I used to not be very good at choosing my friends. (Understatement of the year, right there.) I distinctly remember an incident in my sixth grade art class, where we paired up to draw portraits of each other. I paired up with my best friend, and started working on her portrait as she worked on mine. I looked up because suddenly she started pounding her marker on the page, making a funny noise, and asked her what she was doing.
“I’m drawing all your pimples, of course! Next, I’m going to start on your unibrow.”
I remember my jaw dropping and face flushing with shame, having absolutely no idea what to say. And unfortunately, incidents like this were entirely not rare for a lot of my middle school & high school existence; I seemed to near-universally attract friends who, while nice some of the time, were downright abusive at least half the time. Unsurprisingly, this seriously screwed with my own self-image, which made me think I was worthless, which kept me putting up with their abuse instead of telling them to fuck off. (Familiar cycle? Anyone?) I was probably 18 or 19 before I had mostly recovered my sense of self-esteem, despite the fact that I stopped hanging out with those people at 15-16.
As women, we’re socialized to be shitty to each other. And to expect shittiness from each other. Everyone knows that teenage girls (or, of course, women in general, but especially teenagers) are just catty, prone to betrayal, and drama magnets. That’s just the way things go, right? No changing it!
There is this ideal version of “close as sisters” female friends, that we’re all supposed to strive for, that’s displayed everywhere in the media as the pot of gold at the end of the rainbow. But then, we also have “frenemies” – a concept, almost exclusively female, that didn’t even exist when I was a kid/teenager (and thank heavens, because I certainly didn’t need anyone even remotely normalizing the behavior of my “friends”, since I was already trying hard enough to do it myself). How can we trust each other if we’re constantly waiting for a catty remark or some kind of backstabbing to occur?

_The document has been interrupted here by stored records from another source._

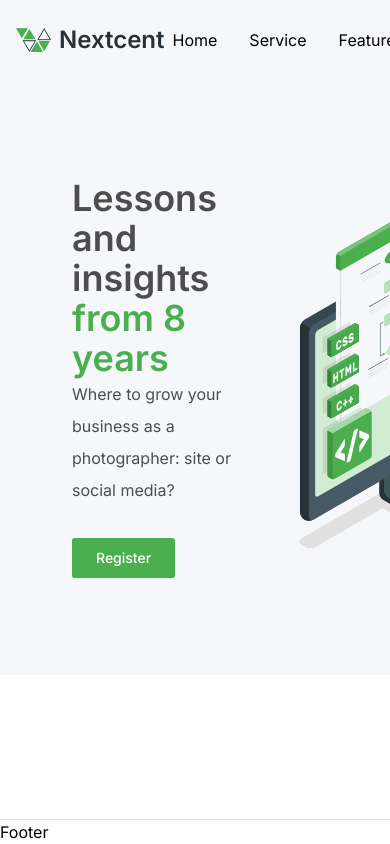
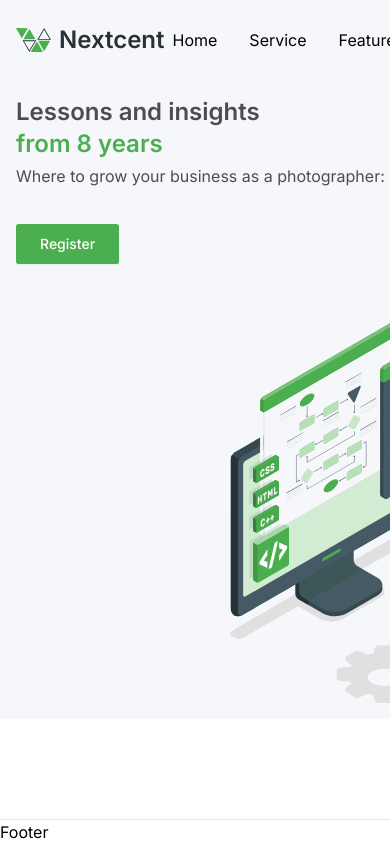
Before and after one commit to wellingtongmota/next-cent, a Next.js app: page / in a window 390 px wide. Shown: the top 844 px of the page. Built offline with nearby package versions, Linux system fonts and the light colour scheme.

Commit message:
fix: correção de responsividade

```diff
--- a/components/hero/index.tsx
+++ b/components/hero/index.tsx
@@ -2,13 +2,13 @@ import { Button } from "../ui/button"
 
 export function Hero() {
   return (
-    <section className="wrapper bg-accent h-[calc(80dvh-5rem)] px-18 py-12 2xl:px-36 2xl:py-24">
-      <div className="flex h-full w-full flex-wrap items-center gap-12 xl:gap-24">
-        <div className="min-w-44 flex-1">
-          <h2 className="text-neutral-gray headline-2 2xl:headline-1">
+    <section className="wrapper bg-accent px-4 py-4 sm:px-9 sm:py-6 lg:px-18 lg:py-12 2xl:px-36 2xl:py-24">
+      <div className="grid items-center gap-8 md:grid-cols-2">
+        <div className="">
+          <h2 className="text-neutral-gray headline-3 sm:headline-2 2xl:headline-1">
             Lessons and insights
           </h2>
-          <h2 className="text-primary headline-2 2xl:headline-1">
+          <h2 className="text-primary headline-3 sm:headline-2 2xl:headline-1">
             from 8 years
           </h2>
           <p className="text-neutral-gray text-base/loose">
@@ -23,7 +23,7 @@ export function Hero() {
         <img
           src="/hero_illustration.svg"
           alt="Illustration"
-          className="h-full object-center"
+          className="justify-self-center object-center md:justify-self-end"
         />
       </div>
     </section>
```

For a while, my way of dealing with it was to just not be friends with women. I told myself I’d rather hang out with guys, because they weren’t going to betray me. (Shocker: it turns out guys are just as capable of being catty as the ladies are! Who knew.) When I began to read more about feminism and started to think critically about our culture as a whole, and the messages our culture sends us, that helped – looking at the way women’s relationships with each other are portrayed in the media does wonders for explaining some of the things I experienced.
And then, of course, there’s looking back at an adult at things that I didn’t fully understand as a child. My “friends” in particular, who were so cruel, almost universally had problems at home, to varying degrees that I couldn’t really understand as a 12-13 year old who came from a stable, happy family. Does this excuse their behavior? No. But I can forgive them for being cruel teenagers while acknowledging the damage they did to me at the same time. Those two things don’t contradict each other. And I can certainly see how a young person, not taught any healthy coping mechanisms for anger (dealing well with anger is not something our culture addresses – you may have noticed), frustrated with other areas of their life, would turn to taking out their anger on someone else in a way that, though not really encouraged, is generally considered socially acceptable.
The toughest part is that I have no easy answers for how to stop this. How do you break any cycle once it’s going?
The conclusion I’ve come to is that the only real participation we can have in stopping the cycle is simply refusing to participate. Don’t tell the girls you know that other girls are mean and not to be trusted. (Which sounds really basic, but I overhear this all the time.) Don’t be catty or a “frenemy” yourself. Help people – including yourself – understand how to deal with things like frustration and anger in a healthy way, without taking it out on anyone else.
And…simple though it may be, that’s all I’ve got. It seems tiny, but if we all aim for that, maybe we can make a difference. How do you refuse to participate in the cycle of girl-hate?